Totally caught off guard in performance review and would like to challenge it

 So I recently had a performance review that I was totally caught off guard. I was on a new team for 6 months. Prior to that I was on a different team with a different manager and the last review I had was glowing and an exceeds expectations.

During this performance review I am told my job performance is great, I’m thorough, detail oriented, I come up with optimal solutions, I deliver on my features etc. however an area I needed improvement on boiled down to needing a more positive attitude when it comes to changing priorities because that’s a part of being in a startup. I was given an OVERALL rating of needs improvement. No specific examples or measurable actions to improve. We had regular 1:1s every other week where I was encouraged to be open and candid. At no point did this feedback ever come up. I also had peer reviews that were good and am on another team now where the engineer I work directly with has had only good things to say about working with me. I’m honestly so flabbergasted by this.

I was told to not worry and this was normal for engineers levelling up. It had nothing to do with my performance. What?? This is literally a performance review. How are you going to rate me a needs improvement but don’t worry this has nothing to do with your performance.

Anyway I would like to challenge this review and am going to speak with HR and this manager. Am I being reasonable here?

Sarah S.

There are two parts here:

  1. The manager shouldn't have surprised you with this in the perf review. He should have told you ahead of time, either privately right after you said something (best) or at your next 1:1.

  2. Dealing with priority changes - may be something you can actually improve. The more senior you get, the more important your public behavior becomes. It sounds like your manager says you have problems with the "commit" part of what Amazon calls (or used to, I've been out a long time) "disagree and commit."

Both parts are important. It's your responsibility as an engineer to gently remind management that there are tradeoffs. But it's important how you did that, especially when the rest of the team is watching. Rather than saying "that'll fuck up the entire current project", you can say "let's think about how we can make that happen and what it means for our other priorities." Then privately you can push a little harder.

But once a decision has been made, it's generally expected of you to "commit" and do your best to get to the best possible outcome. After that, you can try to do a post-mortem and highlight what went wrong and what you can do differently.

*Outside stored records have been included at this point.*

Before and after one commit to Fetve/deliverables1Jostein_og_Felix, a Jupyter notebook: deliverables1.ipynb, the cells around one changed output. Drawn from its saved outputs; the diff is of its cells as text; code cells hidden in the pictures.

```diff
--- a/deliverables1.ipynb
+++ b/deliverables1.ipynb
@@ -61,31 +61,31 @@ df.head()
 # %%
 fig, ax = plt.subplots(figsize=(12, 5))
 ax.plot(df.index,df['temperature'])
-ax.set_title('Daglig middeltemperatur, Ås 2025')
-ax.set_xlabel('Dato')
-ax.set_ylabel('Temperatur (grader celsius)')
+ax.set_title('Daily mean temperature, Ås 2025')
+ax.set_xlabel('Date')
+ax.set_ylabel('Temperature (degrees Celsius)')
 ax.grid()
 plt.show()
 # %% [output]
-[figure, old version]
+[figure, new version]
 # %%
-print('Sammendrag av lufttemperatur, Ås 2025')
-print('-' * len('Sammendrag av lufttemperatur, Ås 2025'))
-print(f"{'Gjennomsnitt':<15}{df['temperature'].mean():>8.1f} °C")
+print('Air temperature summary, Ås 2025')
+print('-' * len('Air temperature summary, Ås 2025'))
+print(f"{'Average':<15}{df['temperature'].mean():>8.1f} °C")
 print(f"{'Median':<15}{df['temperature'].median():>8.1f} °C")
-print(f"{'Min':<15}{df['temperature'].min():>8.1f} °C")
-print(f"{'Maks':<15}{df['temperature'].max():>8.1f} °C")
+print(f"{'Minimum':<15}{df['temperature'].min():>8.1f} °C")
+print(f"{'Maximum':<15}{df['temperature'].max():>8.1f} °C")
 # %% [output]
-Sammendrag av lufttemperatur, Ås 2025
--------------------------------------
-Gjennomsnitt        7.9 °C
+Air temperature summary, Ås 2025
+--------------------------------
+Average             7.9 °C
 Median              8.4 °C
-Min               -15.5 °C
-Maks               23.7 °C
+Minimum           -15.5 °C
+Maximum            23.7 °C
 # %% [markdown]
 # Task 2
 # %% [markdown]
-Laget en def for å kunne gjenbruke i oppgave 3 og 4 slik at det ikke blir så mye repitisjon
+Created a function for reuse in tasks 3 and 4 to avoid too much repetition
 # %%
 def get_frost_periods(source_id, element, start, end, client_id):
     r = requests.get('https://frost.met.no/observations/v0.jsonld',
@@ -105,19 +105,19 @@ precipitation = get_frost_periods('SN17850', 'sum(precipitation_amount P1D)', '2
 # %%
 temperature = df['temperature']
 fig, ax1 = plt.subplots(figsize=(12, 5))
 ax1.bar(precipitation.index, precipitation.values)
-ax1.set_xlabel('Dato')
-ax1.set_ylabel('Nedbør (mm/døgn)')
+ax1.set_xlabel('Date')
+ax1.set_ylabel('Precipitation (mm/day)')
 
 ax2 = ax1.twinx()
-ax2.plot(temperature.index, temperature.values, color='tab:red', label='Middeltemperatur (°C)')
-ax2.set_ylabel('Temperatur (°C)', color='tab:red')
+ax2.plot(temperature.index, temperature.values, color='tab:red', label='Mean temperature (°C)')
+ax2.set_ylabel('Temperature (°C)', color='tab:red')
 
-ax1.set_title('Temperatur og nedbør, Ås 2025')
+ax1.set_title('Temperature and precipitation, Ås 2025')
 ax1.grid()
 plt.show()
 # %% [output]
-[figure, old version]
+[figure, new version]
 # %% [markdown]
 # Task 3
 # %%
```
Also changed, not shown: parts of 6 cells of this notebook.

It's likely that your influence is larger than you think, and that's why it's important to keep negativity in check. Not be fake, but be frank when it matters and a team player when it doesn't.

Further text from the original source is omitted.